Further complicating the data retrieval process is the fact that EHR data contains unstructured data such as clinical notes, which are not easily organized into searchable databases. Although EHR systems carry a great wealth of patient data, Dr. Wehbe explains, they are designed primarily as transactional systems to manage workflow, and to serve as legal medical documentation, and thus are not directly amenable to analysis. Significant computing resources are therefore required to process the data and extract necessary information.
Another challenge involved in analyzing EHR data stems from the potential inaccuracy of the data. For instance, Dr. Kho explains that healthcare providers sometimes input diagnosis codes in order to bill certain procedures rather than to document true diagnoses, making these codes somewhat unreliable. Demographic data may also have inaccuracies, as race and ethnicity is not self-reported in EHRs. Indeed, a 2015 study published in the Journal of General Internal Medicine found that 3% and 6.6% of Hispanic and African American patients, respectively, were not identified correctly in the EHR. The All of Us program aims to address these problems by crosswalking self-reported, EHR, survey, and genetic data to verify patient information.
It is clear that data collection at this scale will be challenging, particularly given that EHRs will serve as a major source of data for the project. On the positive side, Dr. Wehbe highlights how harmonious it has been to work with informaticians from all over the country. “Maybe it’s because there’s been enough work to go around that everyone is busy, but I’m surprised it progressed as it has.
“Partners” not “Subjects”

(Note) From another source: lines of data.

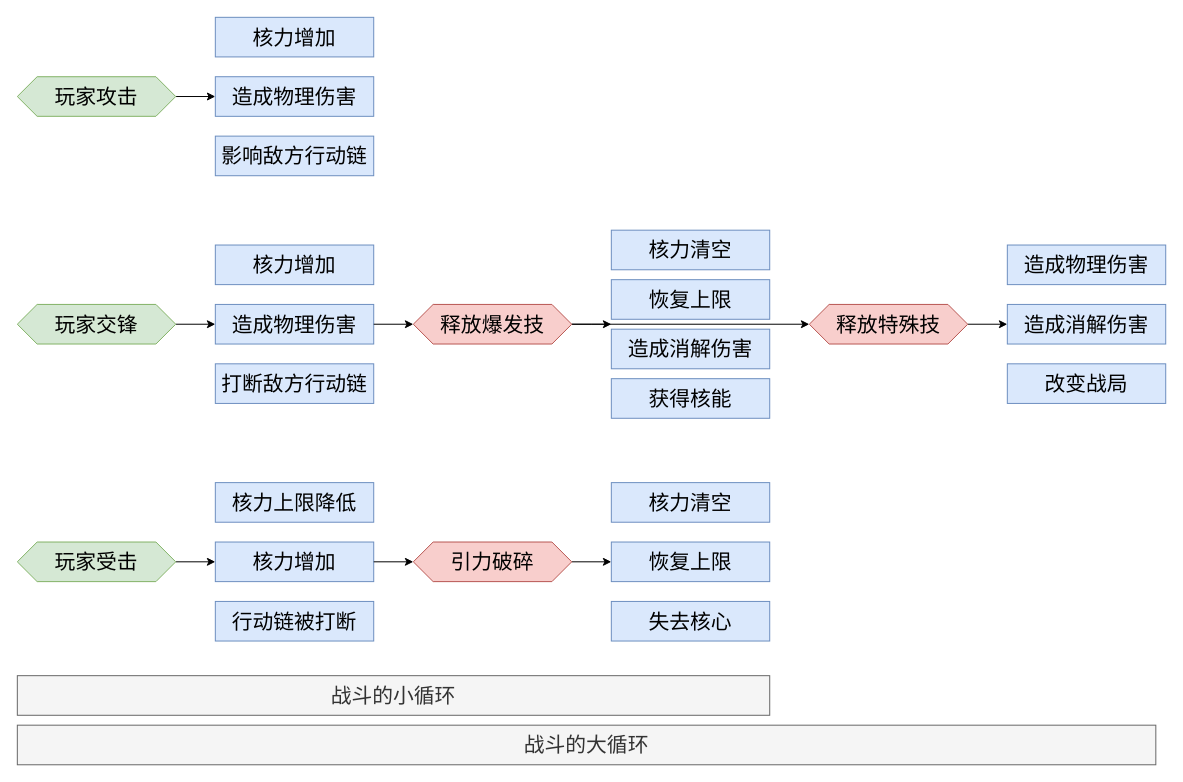
The draw.io diagram 米哈游笔试2/示意图.drawio in Samtsirhc/miHoYoTest, before the edit. Source tidied: cells renumbered, new cells numbered last; positions are measured from the earlier drawing's top-left corner, leaving out a move shared by most shapes. Both pictures are drawn from the tidied source at 99%, with x=0, y=0 at pixel (17, 17).
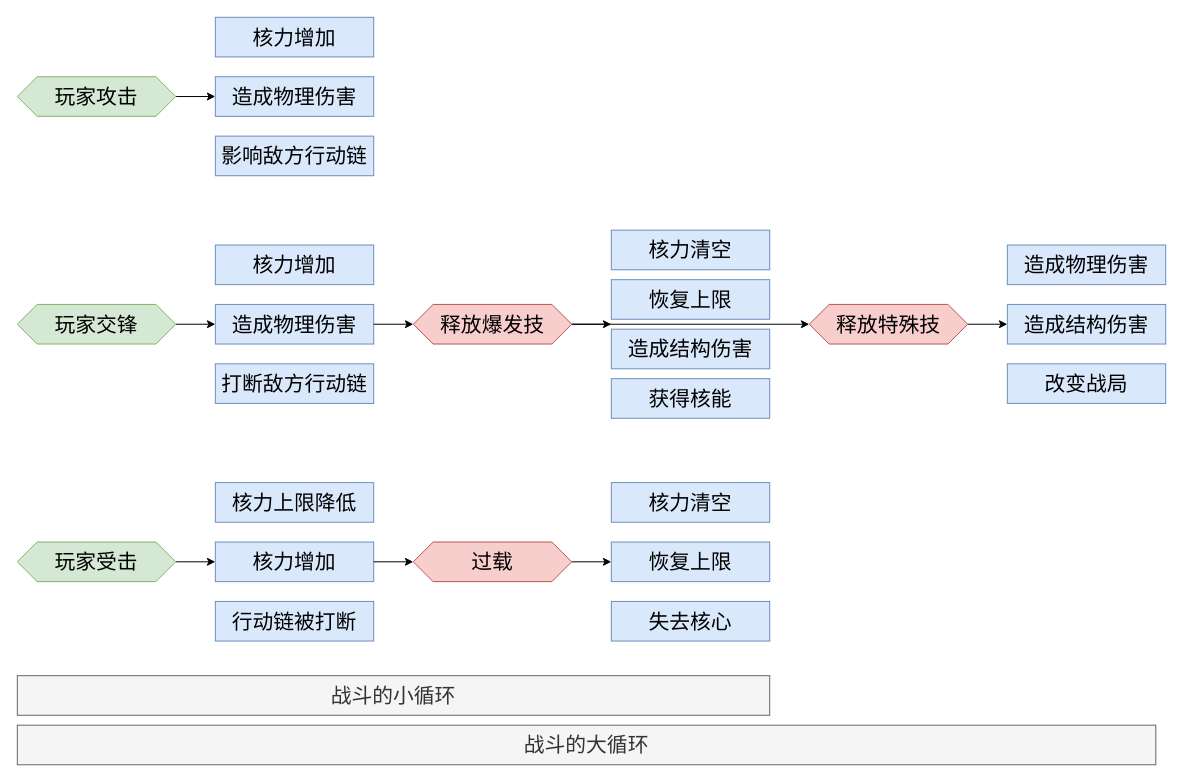
The same diagram, later.

The change refers to these unchanged cells:
```xml
<mxCell id="9" style="group;" parent="1" vertex="1">
  <mxGeometry x="600" y="215" width="160" height="190" as="geometry" />
</mxCell>
<mxCell id="40" style="group;" parent="1" vertex="1">
  <mxGeometry x="1000" y="230" width="160" height="160" as="geometry" />
</mxCell>
```

The edit, as a diff of the source:
```diff
@@
-    <mxCell id="12" value="造成消解伤害" style="rounded=0;whiteSpace=wrap;html=1;fillColor=#dae8fc;strokeColor=#6c8ebf;fontSize=21;" parent="9" vertex="1">
+    <mxCell id="12" value="造成结构伤害" style="rounded=0;whiteSpace=wrap;html=1;fillColor=#dae8fc;strokeColor=#6c8ebf;fontSize=21;" parent="9" vertex="1">
       <mxGeometry y="100" width="160" height="40" as="geometry" />
     </mxCell>
@@
-    <mxCell id="15" value="引力破碎" style="shape=hexagon;perimeter=hexagonPerimeter2;whiteSpace=wrap;html=1;fixedSize=1;rounded=0;fontSize=21;strokeColor=#b85450;fillColor=#f8cecc;" parent="1" vertex="1">
+    <mxCell id="15" value="过载" style="shape=hexagon;perimeter=hexagonPerimeter2;whiteSpace=wrap;html=1;fixedSize=1;rounded=0;fontSize=21;strokeColor=#b85450;fillColor=#f8cecc;" parent="1" vertex="1">
       <mxGeometry x="400" y="530" width="160" height="40" as="geometry" />
     </mxCell>
@@
-    <mxCell id="43" value="造成消解伤害" style="rounded=0;whiteSpace=wrap;html=1;fillColor=#dae8fc;strokeColor=#6c8ebf;fontSize=21;" parent="40" vertex="1">
+    <mxCell id="43" value="造成结构伤害" style="rounded=0;whiteSpace=wrap;html=1;fillColor=#dae8fc;strokeColor=#6c8ebf;fontSize=21;" parent="40" vertex="1">
       <mxGeometry y="60" width="160" height="40" as="geometry" />
     </mxCell>
```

The All of Us program has placed a notable emphasis on its recruitment language. Volunteers who enroll in the program are referred to as “participants”, or “partners”, rather than subjects. In addition to providing their health data to the program, which include biosamples, EHRs, physical exams, and surveys, Dr. Wehbe explains that participants will also have a say in the research questions that come out of the program. To facilitate this, the Illinois consortium has created an 11-member Community Participant Advisory Committee (CPAC), which met for the first time this month. Eventually, as the technology evolves and the program builds trust with participants, the program will expand to include data from mobile and wearable technologies.
Another emphasis in recruitment is the enrollment of underrepresented groups in biomedical research (UBR). The program aims to enroll at least 75% from UBR populations, which are broadly defined as people from minority race/ethnicity, low socioeconomic status, or low educational attainment groups. Historically, biomedical studies have failed to reflect the diversity of the US population, thus failing to fully comprehend the factors that affect disease outcomes in all populations. A 2015 study published in PLOS Medicine found that less than 2 percent of clinical cancer trials included enough underrepresented minorities to fulfill the NIH’s own diversity-related criteria. Thus far, however, the Illinois Consortium has successfully oversampled from UBR populations, with over 55% of participants identifying as Black/African American.
While other biobanks have successfully collected and stored health data in the past, none have attempted to do so at the scale of the All of Us program, making it truly a giant leap forward in the pursuit of precision medicine.